They have a great selection, and most of their bras come in a lot of band/cup combinations. Their band sizes only go up to 40, but their cup sizes go from D to L, making them a wonderful place to find the small band, large cup size bras. Unfortunately, their nursing section consists of only 3 bras, and they do not carry mastectomy bras. They also have bra fit experts available over the phone to talk you through appropriate bra selection. They also have some helpful videos and guides for fitting and converting sizes. This is a UK based company, so if you live in the US, you will have to do some conversions with the prices, but you can find some easy to use conversion calculators with a quick google search. Remember to factor in international shipping time for any returns or exchanges.
Has a decent size selection with a variety of styles in many sizes. They have a fitting guide and access to professional advice. It also has a clearly marked mastectomy bra section with some pretty selections. Their nursing and maternity section is also pretty well stocked and easy to find.
Signs that your bra is the wrong size
Whether you are trying to figure out if you need a new bra or whether the ones you are trying fit properly, there are a few guidelines to look for to see if it works. Remember, not all bras are made for the same type of breasts. Some breasts are fuller at the bottom, others are fuller at the top. Some point forward, some point down, and others point out to the sides. Each type of breast will require a slightly different fit. This may mean that a bra that you like may not come in a size that fits you. I recommend doing a lot of trying on, or speaking to a bra fitting expert who is familiar with fitting different sizes and types of breasts. It is also important to note that very few of us have breasts that are the same size. Most of us are close, but some people have very different size breasts. This is perfectly normal. When you are shopping for bras, buy to fit the larger breast, and fill in the other cup as necessary. You can add a little extra padding to one side, or if the difference is large enough, get a small prosthetic to slip inside the cup to even them out and prevent the gaping or puckering on the smaller side.

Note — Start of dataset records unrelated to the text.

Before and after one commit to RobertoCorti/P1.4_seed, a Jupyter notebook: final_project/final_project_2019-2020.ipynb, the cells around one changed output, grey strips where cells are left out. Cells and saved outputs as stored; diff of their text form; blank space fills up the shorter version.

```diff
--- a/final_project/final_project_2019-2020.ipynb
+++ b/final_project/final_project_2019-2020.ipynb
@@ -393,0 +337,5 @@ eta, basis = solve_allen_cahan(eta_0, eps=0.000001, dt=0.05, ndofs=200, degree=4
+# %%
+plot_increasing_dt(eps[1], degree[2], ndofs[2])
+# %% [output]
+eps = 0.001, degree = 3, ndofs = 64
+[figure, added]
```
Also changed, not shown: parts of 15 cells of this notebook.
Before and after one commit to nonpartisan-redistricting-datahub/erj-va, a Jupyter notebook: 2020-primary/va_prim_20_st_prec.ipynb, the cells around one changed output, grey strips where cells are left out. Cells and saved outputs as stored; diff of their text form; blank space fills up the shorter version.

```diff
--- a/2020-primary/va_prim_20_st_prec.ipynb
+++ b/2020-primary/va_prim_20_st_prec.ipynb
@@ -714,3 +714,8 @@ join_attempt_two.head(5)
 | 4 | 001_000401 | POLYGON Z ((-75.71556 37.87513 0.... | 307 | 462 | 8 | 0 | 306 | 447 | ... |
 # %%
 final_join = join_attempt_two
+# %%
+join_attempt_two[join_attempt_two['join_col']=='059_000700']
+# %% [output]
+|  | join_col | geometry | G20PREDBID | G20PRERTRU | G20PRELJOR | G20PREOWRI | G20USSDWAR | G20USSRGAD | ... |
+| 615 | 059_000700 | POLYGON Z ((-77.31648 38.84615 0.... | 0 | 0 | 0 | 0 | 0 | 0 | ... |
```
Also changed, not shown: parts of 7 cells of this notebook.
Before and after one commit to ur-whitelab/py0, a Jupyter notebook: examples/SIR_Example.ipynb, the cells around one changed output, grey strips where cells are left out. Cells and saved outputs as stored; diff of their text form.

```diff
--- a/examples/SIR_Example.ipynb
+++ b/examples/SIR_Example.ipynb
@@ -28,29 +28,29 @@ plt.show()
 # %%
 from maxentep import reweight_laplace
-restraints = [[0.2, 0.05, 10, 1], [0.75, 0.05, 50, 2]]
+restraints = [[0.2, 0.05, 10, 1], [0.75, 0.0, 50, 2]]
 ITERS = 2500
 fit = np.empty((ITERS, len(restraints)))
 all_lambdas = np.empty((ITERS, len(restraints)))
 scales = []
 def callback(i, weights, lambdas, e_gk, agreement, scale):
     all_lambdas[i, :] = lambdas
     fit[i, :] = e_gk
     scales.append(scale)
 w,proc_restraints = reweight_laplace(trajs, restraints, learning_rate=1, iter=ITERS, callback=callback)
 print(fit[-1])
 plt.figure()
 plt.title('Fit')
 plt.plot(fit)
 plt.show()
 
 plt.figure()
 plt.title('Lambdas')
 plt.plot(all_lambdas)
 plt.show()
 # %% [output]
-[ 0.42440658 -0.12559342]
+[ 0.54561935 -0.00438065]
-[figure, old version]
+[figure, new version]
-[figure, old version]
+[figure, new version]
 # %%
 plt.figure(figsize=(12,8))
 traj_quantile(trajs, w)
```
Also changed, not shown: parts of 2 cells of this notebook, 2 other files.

I hope that you have found this guide to be helpful. Once you are in a bra that fits well, you may be amazed at the difference it can make. You may find that you are able to have better posture because you are now fully supported with no danger of spilling, puckering, etc. Your clothes will also look much nicer and fit better. If you have any suggestions about where to find good bras, feel free to leave them in the comments.
Meet the Author
Amanda Tarver, (LMT, CEIM, PES, RMT) is a massage therapist and birth worker in the Chicago area. She is dedicated to using a combination of bodywork and education to help people live a better quality of life.